Ana Sharelys Cardenas Perez | Jonathan K. Challis | Xiaowen Ji | John P. Giesy | Markus Brinkmann

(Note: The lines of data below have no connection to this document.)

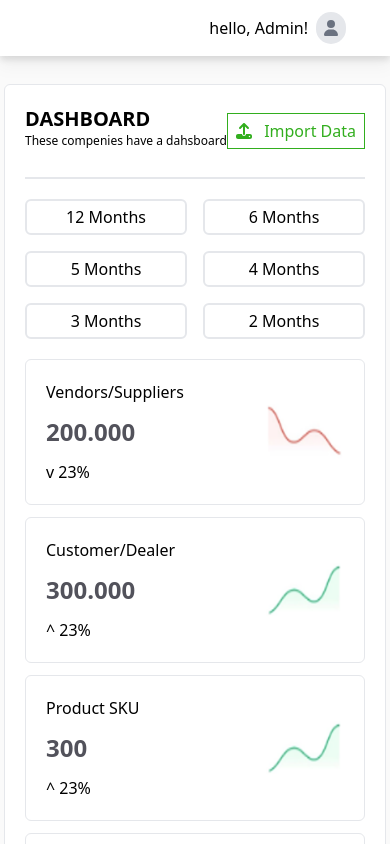
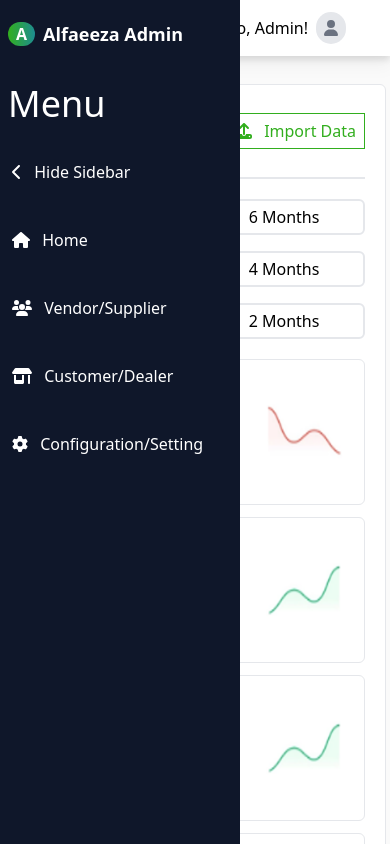
Before and after one commit to helmiariefm/adm-web-ui, a Vue app in the folder adm-web-ui/: page / in a window 390 px wide. Shown: the top 844 px of the page. Built offline with nearby package versions, Linux system fonts and the light colour scheme.

Commit message:
adjusting the hide and show sidebar for mobile view

```diff
--- a/adm-web-ui/src/organisms/Sidebar.vue
+++ b/adm-web-ui/src/organisms/Sidebar.vue
@@ -17,7 +17,7 @@
 </script>
 
 <template>
-    <div v-if="isSidebarVisible" class="w-60 h-full fixed bg-slate-900 text-white hidden md:block">
+    <div v-if="isSidebarVisible" class="w-60 h-full fixed bg-slate-900 text-white z-10">
         <div id='judul' class='flex mx-2 pt-5'>
             <div class='font-bold text-white bg-gradient-to-r from-[#32ae1e] to-[#1e8d91] px-2 h-6 my-auto rounded-full mr-2'>
                 <span class='text-base'>A</span>
```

Most pharmaceuticals are found at trace concentrations in aquatic systems, but their continuous release and potential accumulation can lead to adverse health effects in exposed organisms. Concentrations can vary temporally, driven by variations in discharges of receiving waters, sorption to sediments, and other biotic and abiotic exchange processes. The principal aim of this research was to better understand the occurrence, trends, and dynamics of pharmaceuticals in a cold-climate, riverine environment. To this end, a suite of seven representative antipsychotic pharmaceuticals was measured upstream and downstream of two wastewater treatment plants (WWTPs) in Saskatchewan, Canada, located in the South Saskatchewan River and Wascana Creek, respectively, across three seasons. Concentrations of analytes were in the ng/L range and generally greater downstream of both WWTPs compared to upstream. Some compounds, including the tricyclic antidepressant amitriptyline, which was the most abundant analyte in water and sediment from both sites and across seasons, reached low μg/L concentrations. Data collected from this research effort indicate contamination with antipsychotic pharmaceuticals, with the potential to adversely impact exposed organisms.